The Volokh Conspiracy
Mostly law professors | Sometimes contrarian | Often libertarian | Always independent
From the Biloxi (Miss.) Sun-Herald, in December (thanks to my student Jennifer Wilson for the pointer):
We've … discontinued our daily "mugshot" gallery on sunherald.com.
For years, we posted the pictures of people charged with felony crimes, and, again, it was a popular part of our website. But the mugshot stayed a part of people's lives forever, whether they were convicted or not. Plenty of people have contacted us over the years to say they were cleared of the crime but that mugshot has prevented them from getting jobs. It turns up in background searches.
And the mugshot gallery did not really meet our core mission of our news organization, to inform and serve the people of South Mississippi with news that affects their lives.
Should newspapers publish mugshots of people charged with felonies (or misdemeanors)? Should they publish daily crime blotters, which include the names of the people who are charged (even if there's no broader story to which this is relevant)? If they do, should they have a policy of deleting the pictures and names from their archives after some time? Should the policy be to delete the pictures and names only if the defendant is acquitted, or the charges are dropped? (Note that charges are often dropped pursuant to a first-offender deferred prosecution agreement, rather than an outright verdict of not guilty or a prosecutorial decision to simply drop the charges.)

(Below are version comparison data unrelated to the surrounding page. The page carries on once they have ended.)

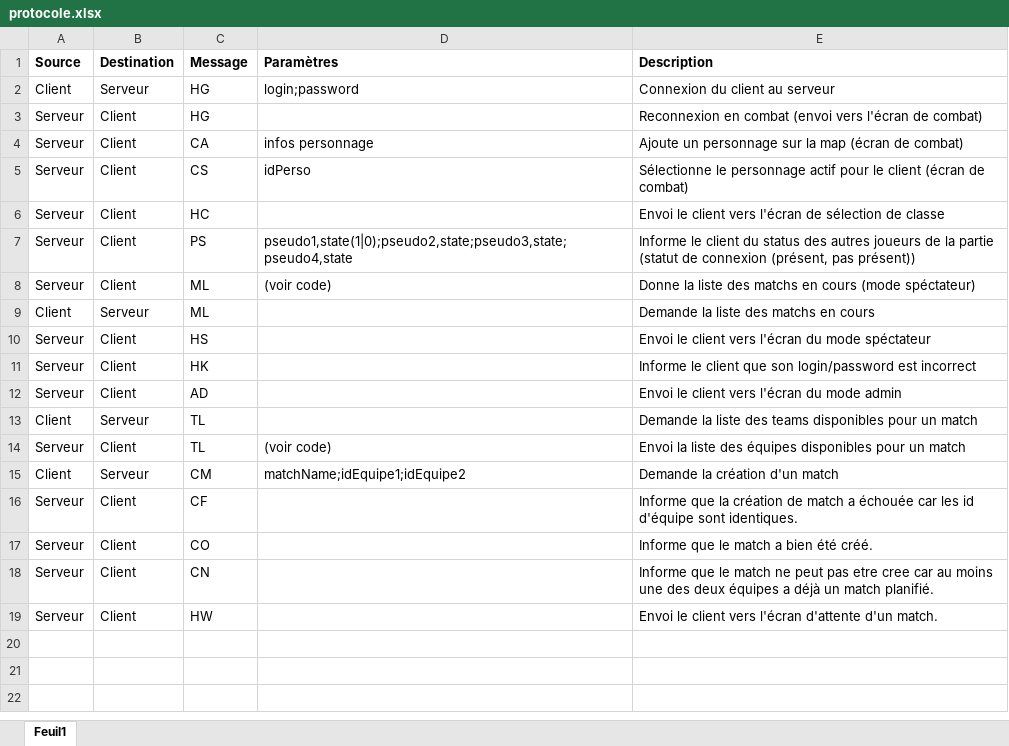
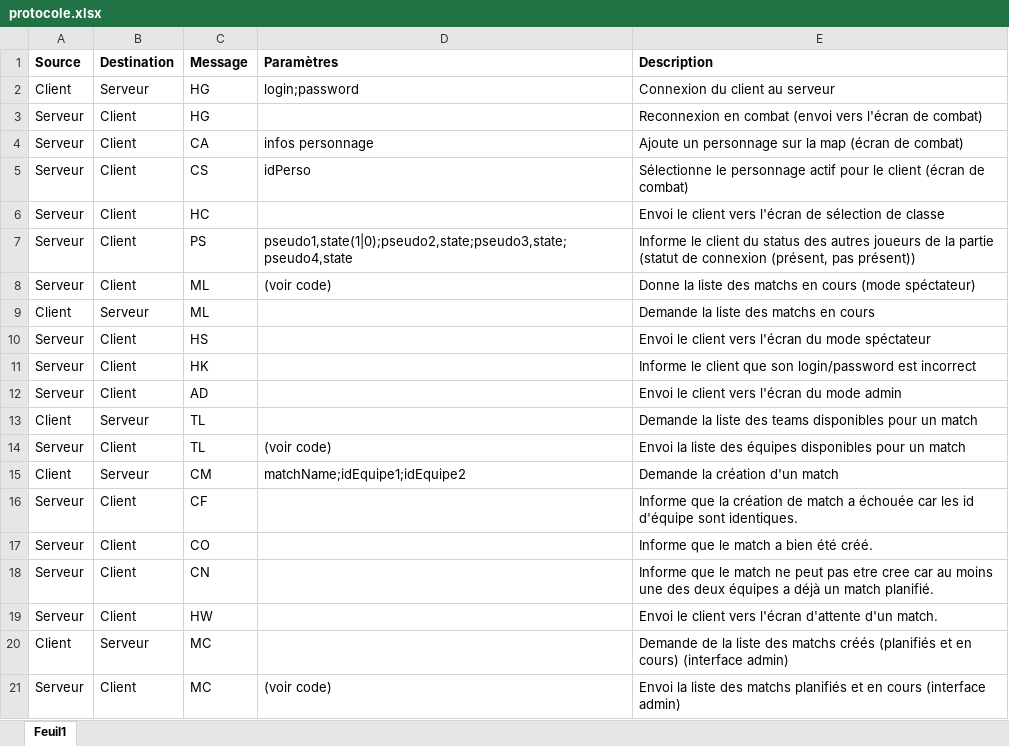
Before and after one commit to Clement80260/TacticalWar, an Excel workbook: protocole.xlsx, sheet Feuil1, drawn as a sheet; values as stored, in another font and other column widths than the file's, no borders; the diff names each change by its address in the sheet, - before the commit and + after, or states it on an @@ line.

Commit message:
Matchmaking integration (administrator interface)

```diff
--- a/protocole.xlsx (sheet Feuil1)
+++ b/protocole.xlsx (sheet Feuil1)
+row 20: Client | Serveur | MC |  | Demande de la liste des matchs créés (planifiés et en cours) (interface admin)
+row 21: Serveur | Client | MC | (voir code) | Envoi la liste des matchs planifiés et en cours (interface admin)
```
Also changed, not shown: 26 other files.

Newspapers certainly have a First Amendment right to publish such material, and to keep it up (so long as they accurately describe the defendants as just having been accused)—and, of course, a First Amendment right not to. The question is how they should exercise this right.